Assignment:
Drop the pictures, then extract the listing word for word.

Data extracts:
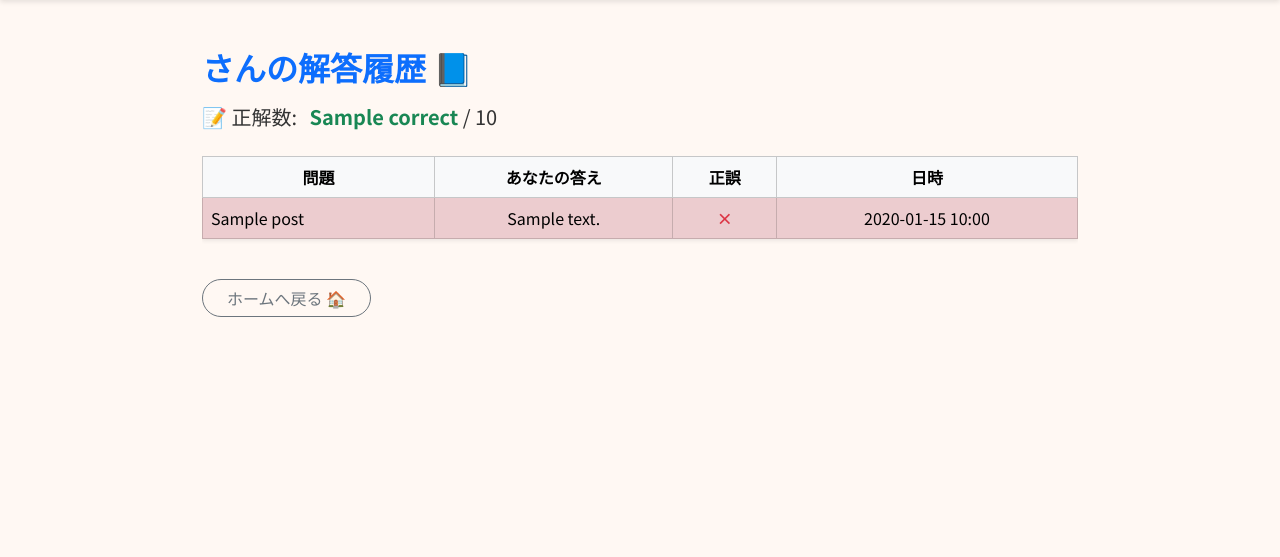
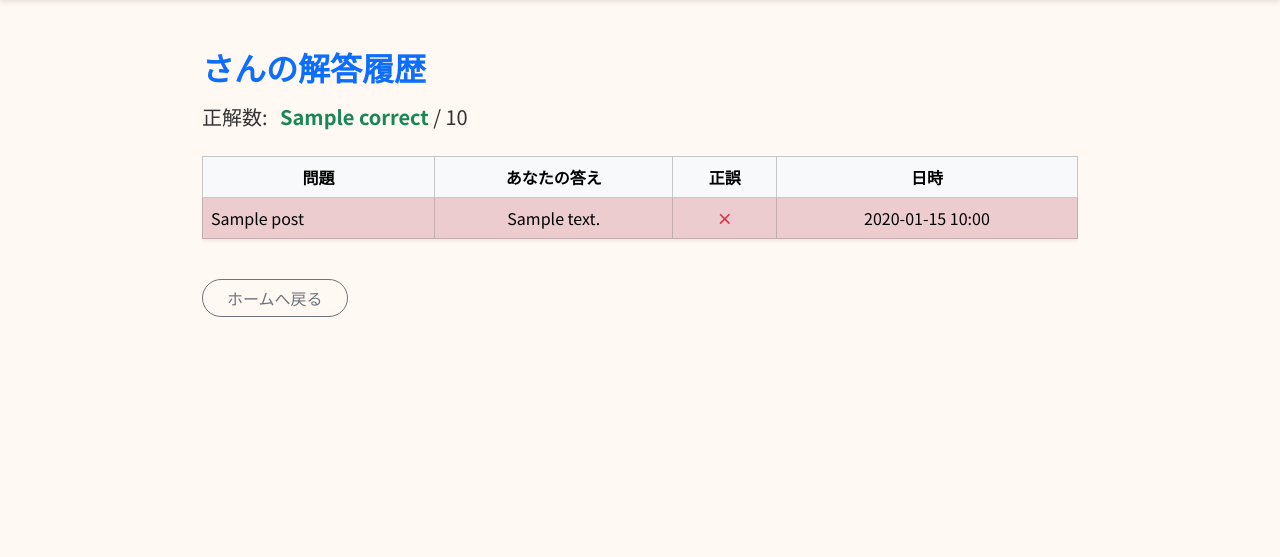
Before and after one commit to taipiwiq/otamesi, a Python web app: template PLACTICE/quiz_app/templates/mypage.html in a window 1280 px wide. Shown: the part 68-625 px from the top of the page. Run offline with Jinja, Linux system fonts and the light colour scheme; the template is opened without the code that fills it: most values are stand-ins (such as "Sample title", 1, 10 or a date in 2020).

Commit message:
Update mypage.html

```diff
--- a/PLACTICE/quiz_app/templates/mypage.html
+++ b/PLACTICE/quiz_app/templates/mypage.html
@@ -3,11 +3,11 @@
 
 <div class="container py-4" style="max-width: 900px;">
   <h2 class="mb-3 text-primary">
-    {{ current_user.username }} さんの解答履歴 📘
+    {{ current_user.username }} さんの解答履歴
   </h2>
 
   <div class="mb-4 fs-5">
-    <span class="me-2">📝 正解数: </span>
+    <span class="me-2">正解数: </span>
     <strong class="text-success">{{ correct }}</strong> / {{ total }}
   </div>
 
@@ -46,7 +46,7 @@
 
   <div class="mt-4">
     <a href="{{ url_for('quiz.home') }}" class="btn btn-outline-secondary rounded-pill px-4">
-      ホームへ戻る 🏠
+      ホームへ戻る
     </a>
   </div>
 </div>
```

Output of the exercise:
Before and after one commit to taipiwiq/otamesi, a Python web app: template PLACTICE/quiz_app/templates/mypage.html in a window 1280 px wide. Shown: the part 68-625 px from the top of the page. Run offline with Jinja, Linux system fonts and the light colour scheme; the template is opened without the code that fills it: most values are stand-ins (such as "Sample title", 1, 10 or a date in 2020).

Commit message:
Update mypage.html

```diff
--- a/PLACTICE/quiz_app/templates/mypage.html
+++ b/PLACTICE/quiz_app/templates/mypage.html
@@ -3,11 +3,11 @@
 
 <div class="container py-4" style="max-width: 900px;">
   <h2 class="mb-3 text-primary">
-    {{ current_user.username }} さんの解答履歴 📘
+    {{ current_user.username }} さんの解答履歴
   </h2>
 
   <div class="mb-4 fs-5">
-    <span class="me-2">📝 正解数: </span>
+    <span class="me-2">正解数: </span>
     <strong class="text-success">{{ correct }}</strong> / {{ total }}
   </div>
 
@@ -46,7 +46,7 @@
 
   <div class="mt-4">
     <a href="{{ url_for('quiz.home') }}" class="btn btn-outline-secondary rounded-pill px-4">
-      ホームへ戻る 🏠
+      ホームへ戻る
     </a>
   </div>
 </div>
```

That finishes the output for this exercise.